Pick every line from the data below that contains the string "GitHub" and copy it.

▶ **Dataset records**
• • • •
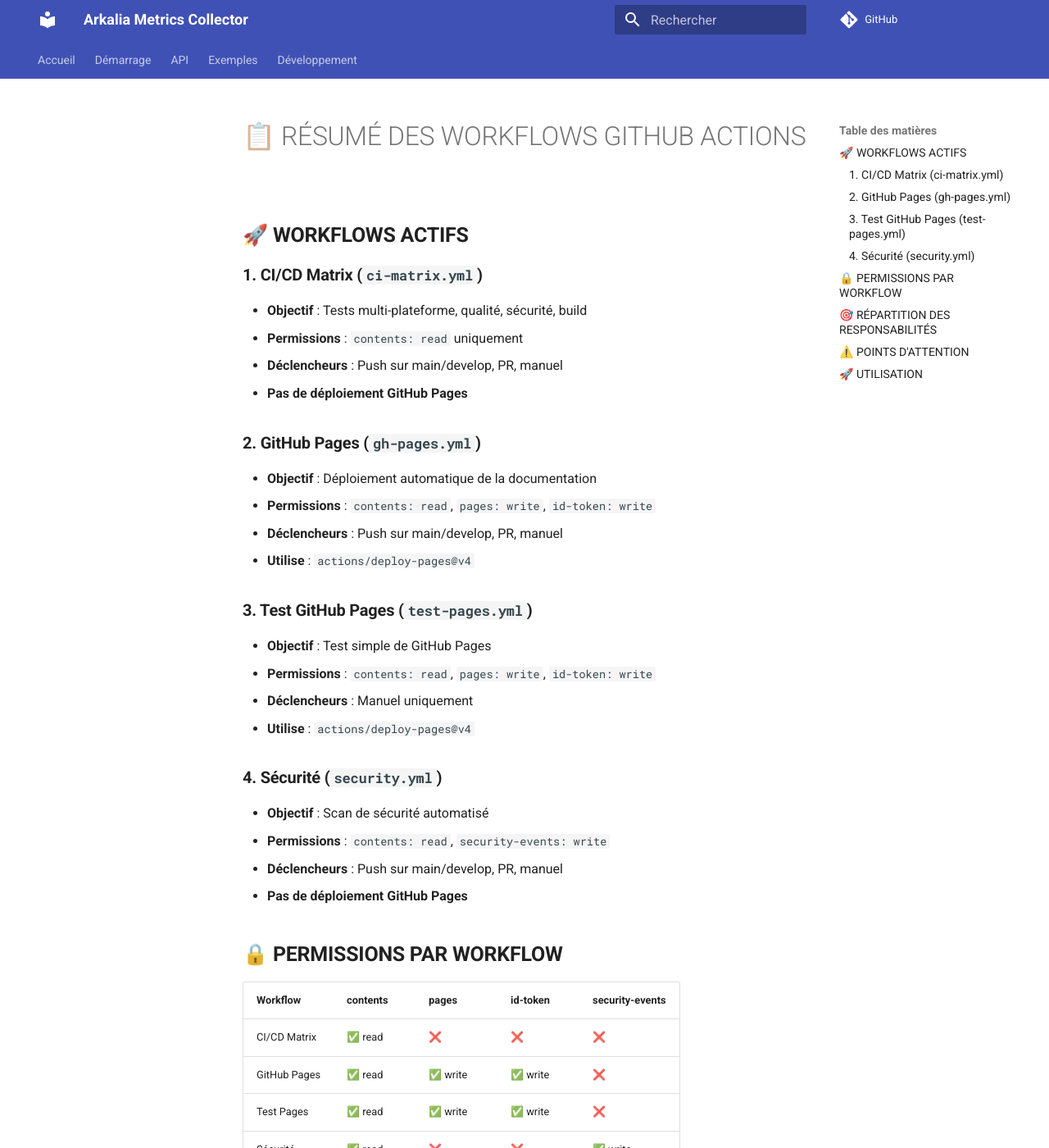
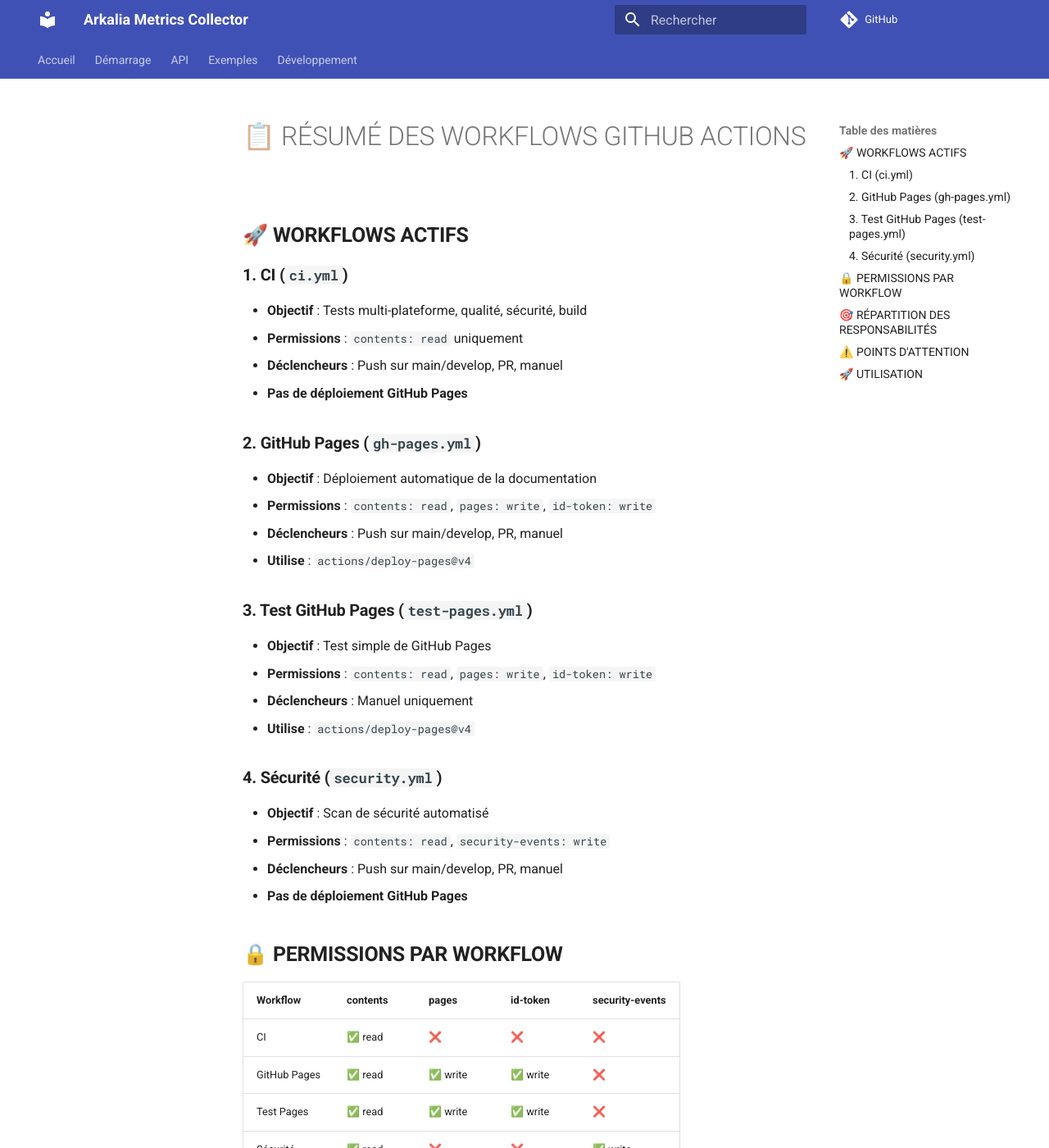
Before and after one commit to arkalia-luna-system/arkalia-metrics-collector, an MkDocs documentation site: the page built from docs/WORKFLOWS_SUMMARY.md, in a window 1280 px wide and 1400 px high. Shown: the whole window at 82% size. Built offline with MkDocs 1.6.1 and Material for MkDocs 9.7.7, drawn with Linux system fonts in a browser that asks for light colours; comment, search, counter and statistics services are not loaded; some of the changed text lies outside the part shown.

Commit message:
ci: workflow renommé CI (fichier ci.yml), docs et badge à jour
Co-authored-by: Cursor <cursoragent@cursor.com>

```diff
--- a/docs/WORKFLOWS_SUMMARY.md
+++ b/docs/WORKFLOWS_SUMMARY.md
@@ -2,7 +2,7 @@
 
 ## **🚀 WORKFLOWS ACTIFS**
 
-### **1. CI/CD Matrix (`ci-matrix.yml`)**
+### **1. CI (`ci.yml`)**
 - **Objectif** : Tests multi-plateforme, qualité, sécurité, build
 - **Permissions** : `contents: read` uniquement
 - **Déclencheurs** : Push sur main/develop, PR, manuel
@@ -30,14 +30,14 @@
 
 | Workflow | contents | pages | id-token | security-events |
 |----------|----------|-------|----------|-----------------|
-| CI/CD Matrix | ✅ read | ❌ | ❌ | ❌ |
+| CI | ✅ read | ❌ | ❌ | ❌ |
 | GitHub Pages | ✅ read | ✅ write | ✅ write | ❌ |
 | Test Pages | ✅ read | ✅ write | ✅ write | ❌ |
 | Sécurité | ✅ read | ❌ | ❌ | ✅ write |
 
 ## **🎯 RÉPARTITION DES RESPONSABILITÉS**
 
-- **CI/CD Matrix** : Tests, qualité, build (pas de déploiement)
+- **CI** : Tests, qualité, build (pas de déploiement)
 - **GitHub Pages** : Documentation en ligne
 - **Test Pages** : Test de GitHub Pages
 - **Sécurité** : Audit de sécurité
@@ -51,6 +51,6 @@
 
 ## **🚀 UTILISATION**
 
-- **Développement normal** : CI/CD Matrix + Sécurité
+- **Développement normal** : CI + Sécurité
 - **Documentation** : GitHub Pages automatique
 - **Test GitHub Pages** : Manuel si nécessaire
```
Also changed, not shown: README.md (+1 -1 lines), docs/CODECOV_SETUP.md (+3 -3 lines), 2 other files.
• • • •
▶ **Solved exercise**
 | GitHub Pages | ✅ read | ✅ write | ✅ write | ❌ |
 - **GitHub Pages** : Documentation en ligne
 - **Test Pages** : Test de GitHub Pages
 - **Documentation** : GitHub Pages automatique
 - **Test GitHub Pages** : Manuel si nécessaire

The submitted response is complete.